Dakota Access Pipeline


in Politics, The environment

One of North America’s most active pipeline resistance movements right now is opposing the Dakota Access Pipeline, which would run from North Dakota to Illinois through the Standing Rock Sioux reservation.

Some coverage:

{ 14 comments… read them below or add one }

. September 18, 2016 at 1:42 pm

On August 23, the House of Tears Carvers of the Lummi Nation will begin a 5,000-mile trip across the western United States and Canada with a 22-foot long totem pole to bring attention to proposed fossil fuel terminals, oil trains, coal trains, and oil pipelines and the threat they pose to tribes and local communities.

. September 18, 2016 at 9:39 pm
. September 24, 2016 at 6:09 pm

Standing Tall

The Sioux’s battle against a Dakota oil pipeline is a galvanizing social justice movement for Native Americans.

. September 24, 2016 at 6:14 pm

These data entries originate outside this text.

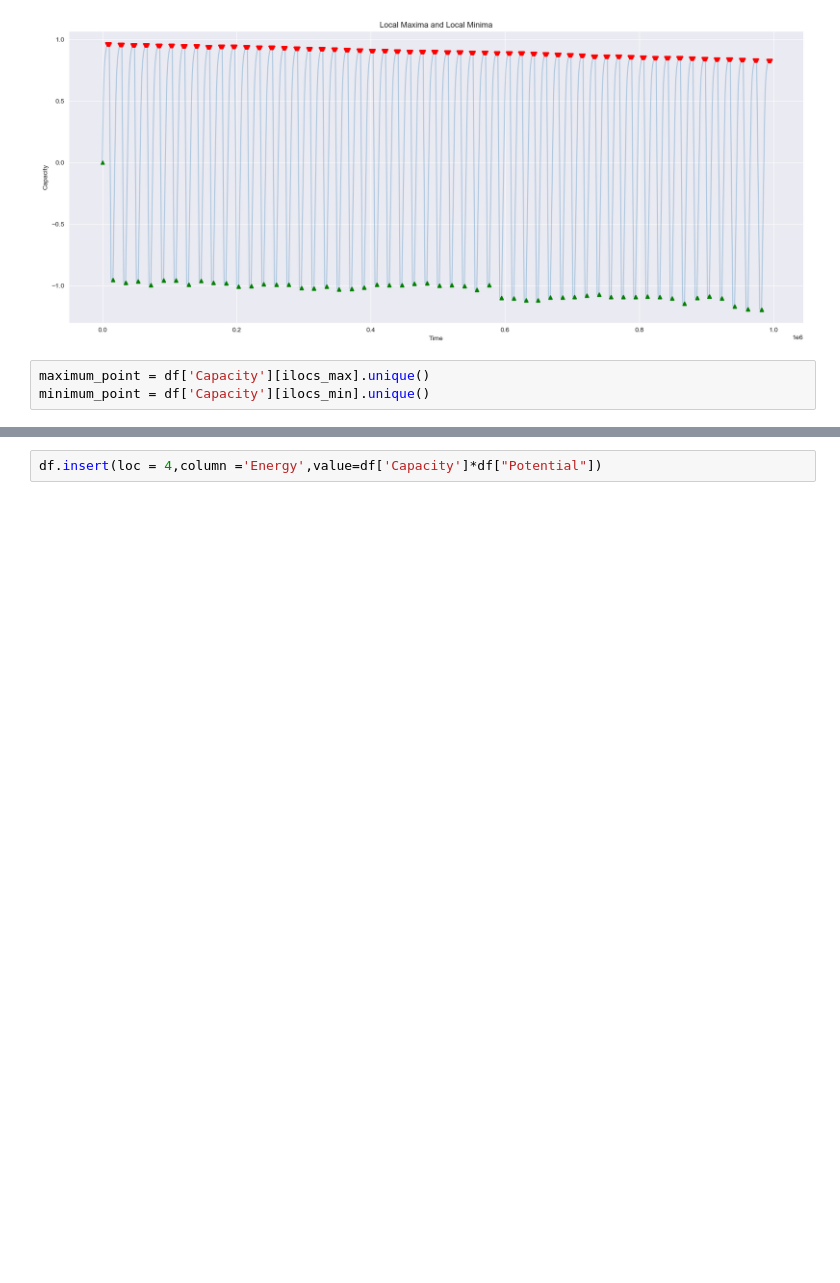
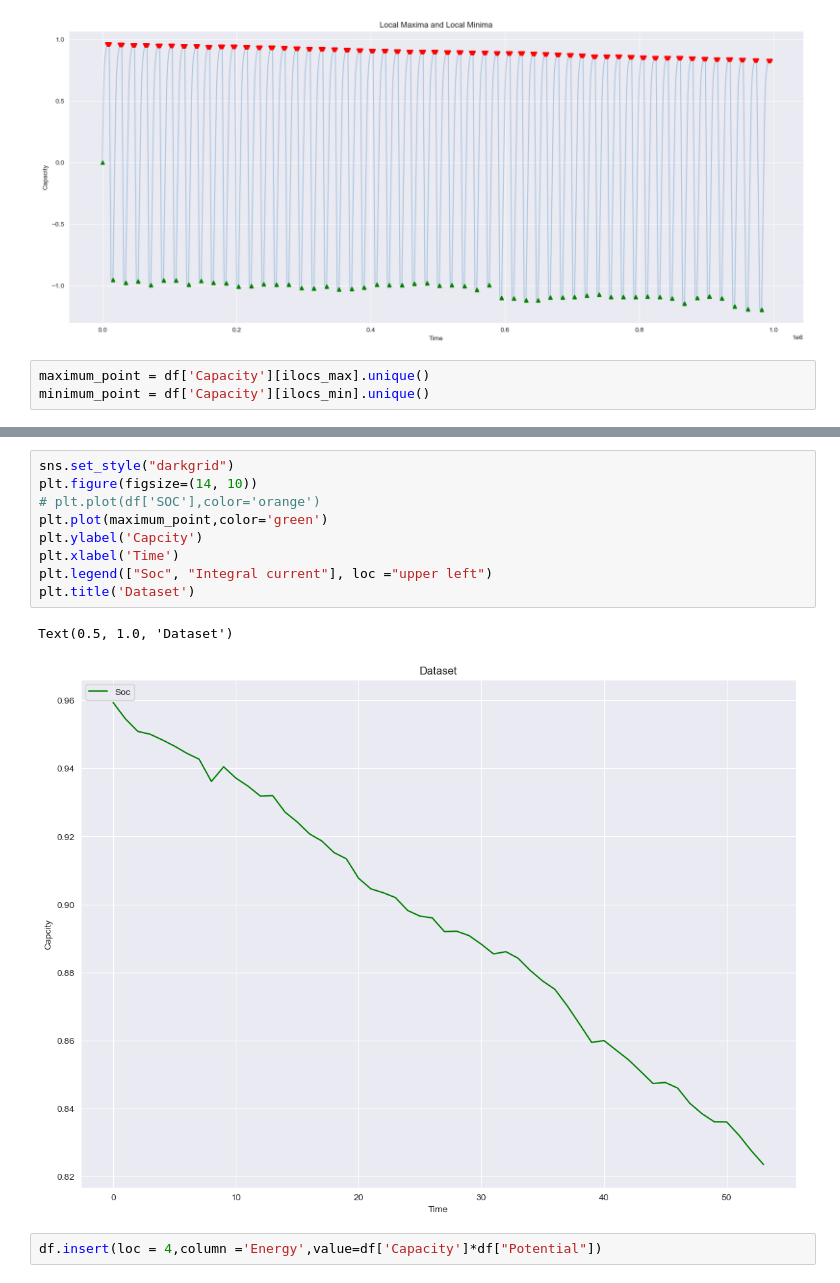
Before and after one commit to BhawitBalodi/SOC_Estimator, a Jupyter notebook: December_data/EOD.ipynb, the cells around one changed output, grey strips where cells are left out. Drawn from its saved outputs; the diff is of its cells as text; blank space fills up the shorter version.

```diff
--- a/December_data/EOD.ipynb
+++ b/December_data/EOD.ipynb
@@ -207,3 +209,15 @@ print(minimum_point)
+# %%
+sns.set_style("darkgrid")
+plt.figure(figsize=(14, 10))
+# plt.plot(df['SOC'],color='orange')
+plt.plot(maximum_point,color='green')
+plt.ylabel('Capcity')
+plt.xlabel('Time')
+plt.legend(["Soc", "Integral current"], loc ="upper left")
+plt.title('Dataset')
+# %% [output]
+Text(0.5, 1.0, 'Dataset')
+[figure, added]
 # %%
 df.insert(loc = 4,column ='Energy',value=df['Capacity']*df["Potential"])
 # %%
```
Also changed, not shown: parts of 9 cells of this notebook.
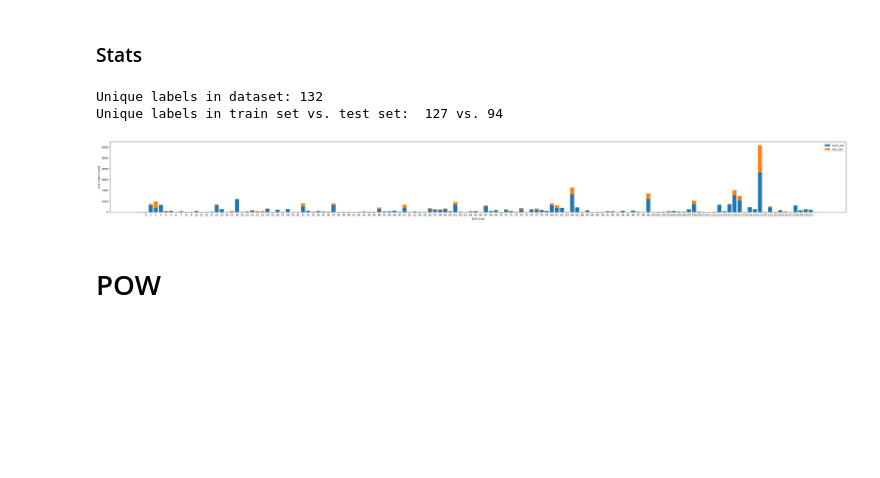
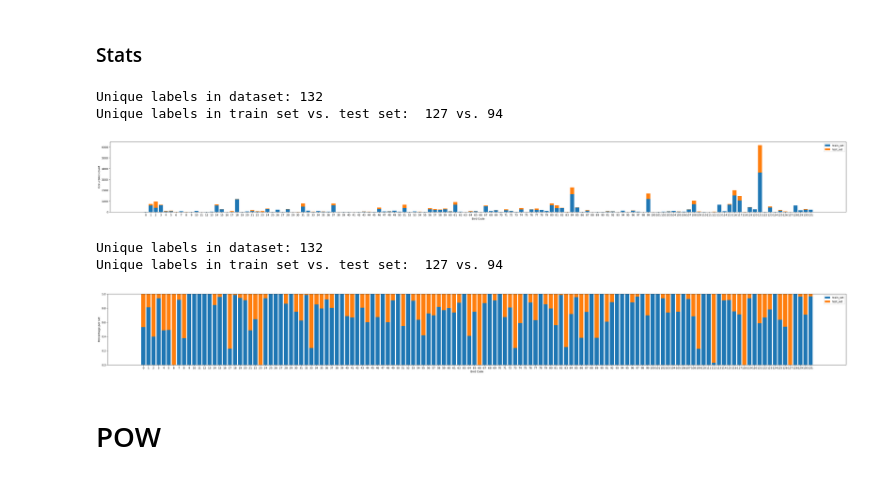
Before and after one commit to DBD-research-group/BirdSet, a Jupyter notebook: notebooks/playground/split_test_5s_data.ipynb, the cells around one changed output. Saved outputs shown, nothing was run; the diff lists cells and outputs as text; code cells hidden in the pictures; blank space fills up the shorter version.

```diff
--- a/notebooks/playground/split_test_5s_data.ipynb
+++ b/notebooks/playground/split_test_5s_data.ipynb
@@ -625,10 +637,14 @@ CommitInfo(commit_url='https://huggingface.co/datasets/DBD-research-group/sounds
 ### Stats
 # %%
 show_multilabel_stats(per_test_5s_dataset_dict, 50)
+show_multilabel_percentages(per_test_5s_dataset_dict, 50)
 # %% [output]
 Unique labels in dataset: 132
 Unique labels in train set vs. test set:  127 vs. 94
 [figure]
+Unique labels in dataset: 132
+Unique labels in train set vs. test set:  127 vs. 94
+[figure, added]
 # %% [markdown]
 # POW
 # %%
```
Also changed, not shown: parts of 7 cells of this notebook.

“What sparks and sustains a movement? For more than a month, members of the Standing Rock Sioux tribe and thousands of allies have gathered in camps along the Missouri River in Cannon Ball, North Dakota. They are protesting the $3.8 billion Dakota Access Pipeline which, if completed, would carry half a million gallons of crude oil per day ultimately to refineries along the Gulf of Mexico.* More urgently for the protesters, the pipeline is slated to be built within a half mile of the Standing Rock Sioux Reservation, traveling across treaty-guaranteed lands, under the tribe’s main source of drinking water, and through sacred sites. As lawyers for the tribe have argued, “An oil spill at this site would constitute an existential threat to the Tribe’s culture and way of life.””

. September 28, 2016 at 9:47 pm

Militarized police action on the Dakota Access Pipeline

Seems unarmed, peaceful protestors were tear gassed, threatened at gun point, and arrested today.

. October 27, 2016 at 2:59 pm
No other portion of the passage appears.